A rising star in the American Zionist leadership and an advocate of greater activism, Silver was critical of Rabbi Wise and other FDR supporters for accepting the White House’s excuses on rescue. In his keynote address at the United Palestine Appeal’s national conference, Silver pulled no punches.
“Our former friends in government circles”—note Silver’s use of the term “former”—“content themselves with sending us prolific expressions of sympathies on Jewish persecution,” Silver complained. “When pressed to do something about it, they regretfully remind us how difficult it is to do anything for these unfortunate people under present war conditions.”

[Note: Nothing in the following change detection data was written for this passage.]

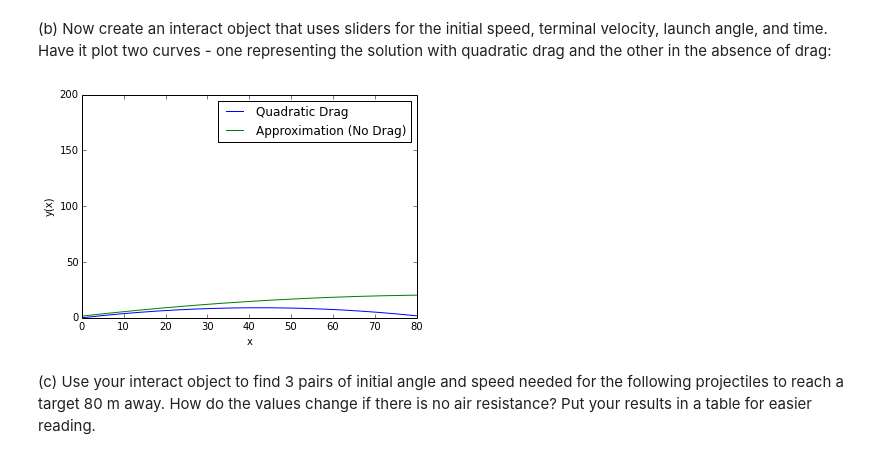
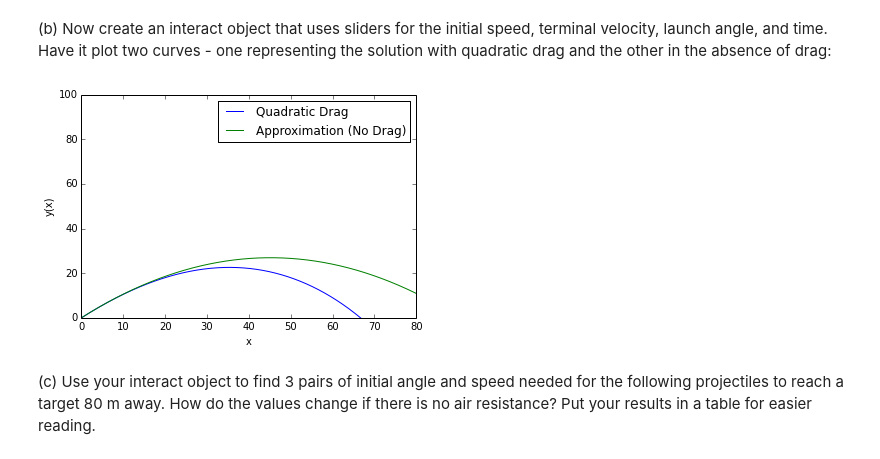
Before and after one commit to dlhoang/PHYS202-S14, a Jupyter notebook: SciPy/ODEExercises.ipynb, the cells around one changed output. Cells and saved outputs as stored; diff of their text form; code cells hidden in the pictures.

```diff
--- a/SciPy/ODEExercises.ipynb
+++ b/SciPy/ODEExercises.ipynb
@@ -476,7 +478,6 @@ def Projectile_deriv(y,t):
 # %%
 def Projectile(v0=30,th0=50*np.pi/180,time=200,vterm=44):
 
-    ay = -9.81
     t = np.arange(0.,time+0.001,0.001)
 
     # initial conditions
@@ -485,25 +486,22 @@ def Projectile(v0=30,th0=50*np.pi/180,time=200,vterm=44):
     vy0 = v0 * np.sin(th0)
     x0 = 0
     y0 = 0
-    init = np.array([vx0,vy0,vterm])
-
-    dvxdt = (ay*vx0/vterm**2) * np.sqrt(vy0**2 + vx0**2)
+    init = np.array([x0,vx0,y0,vy0,vterm])
 
     # solve ODE
-    # result = odeint(Projectile_deriv,init,t)
-    result = (dvxdt,init,t)
-    print result
+    result = odeint(Projectile_deriv,init,t)
 
-    # vx = result[:,0]
-    # vy = result[:,1]
+    x = result[:,0]
+    vx = result[:,1]
+    y = result[:,2]
+    vy = result[:,3]
 
-    """ x = vx * t
-    y = vy * t
     plt.plot(x,y,label="Quadratic Drag")
     plt.xlabel("x")
     plt.ylabel("y(x)")
+    plt.xlim(0.,100.)
+    plt.ylim(0.,40.)
     plt.legend()
-    plt.axis([0,50,0,20]) """
     plt.show()
 
 Projectile()
@@ -515,39 +512,39 @@ Projectile()
 # %%
 from IPython.html.widgets import interact, interactive
 
 def Projectile(v0=30,th0=50*np.pi/180,time=200,vterm=44):
 
     t = np.arange(0.,time+0.001,0.001)
-
     # initial conditions
     vx0 = v0 * np.cos(th0)
     vy0 = v0 * np.sin(th0)
     x0 = 0
-    y0 = 1.5
-    init = np.array([vx0,vy0,vterm])
+    y0 = 0
+    init = np.array([x0,vx0,y0,vy0,vterm])
 
     # solve ODE
-    result = odeint(Proj_deriv,init,t)
+    result = odeint(Projectile_deriv,init,t)
 
-    vx = result[:,0]
-    vy = result[:,1]
-    x = vx * t
-    y = vy * t
+    x = result[:,0]
+    vx = result[:,1]
+    y = result[:,2]
+    vy = result[:,3]
+
     xapp = x0 + vx0*t
     yapp = y0 + vy0*t - .5*9.81*t**2
 
     # Plot
     plt.plot(x,y,label="Quadratic Drag")
     plt.plot(xapp,yapp,label="Approximation (No Drag)")
     plt.xlabel("x")
     plt.ylabel("y(x)")
     plt.legend()
-    plt.axis([0,80,0,200])
+    plt.axis([0,80,0,100])
     plt.show()
 
 v = interact(Projectile,v0=(0.,100.),th0=(0.*np.pi/180.,90*np.pi/180),time=(0,500),vterm=(20,150), full_output=1)
 # %% [output]
-[figure, old version]
+[figure, new version]
 # %% [markdown]
 (c) Use your interact object to find 3 pairs of initial angle and speed needed for the following projectiles to reach a target 80 m away. How do the values change if there is no air resistance? Put your results in a table for easier reading.
 # %%
```
Also changed, not shown: parts of 5 cells of this notebook.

“The whole subject of a Jewish homeland in Palestine has suddenly become taboo in Washington,” Silver charged. The president’s most recent holiday message to the Jewish community “quite pointedly, and not by accident, omit[ted] any mention whatsoever of Palestine.”
“We’ve had enough Rosh Hashanah greetings from the president of the United States,” Silver declared. “We’d like to see some action on the matters which mean the most to us.”
Sadly, Rabbi Silver’s appeal fell on deaf ears. When Rosh Hashanah rolled around in September 1943, President Roosevelt sent another vague greeting to American Jewry. Five days later, 400 rabbis marched to the White House to plead for rescue; FDR refused to meet with their leaders. Three weeks after that, Allied leaders meeting in Moscow issued a statement deploring Nazi atrocities against a long list of occupied nations—but omitting the Jews.
To get the action that Silver wanted, Jews would have to take matters into their own hands. At the end of 1943, a campaign of newspaper ads, rallies, and Capitol Hill lobbying by the activist Bergson Group brought the rescue issue to the front pages. The Bergson pressure, combined with behind-the-scenes efforts by Treasury Department staffers, eventually forced President Roosevelt to establish the War Refugee Board, a government agency to rescue Jews from the Nazis.
Although understaffed and underfinanced, the War Refugee Board helped save an estimated 200,000 Jews during the final 15 months of the war. Had FDR created it sooner, instead of contenting himself with sending the Jewish community pleasant Rosh Hashanah greetings, many more would have been rescued.
Dr. Rafael Medoff is director of the David S. Wyman Institute for Holocaust Studies and coauthor, with Professor Sonja Schoepf Wentling, of the new book “Herbert Hoover and the Jews: The origins of the ‘Jewish vote’ and bipartisan support for Israel.”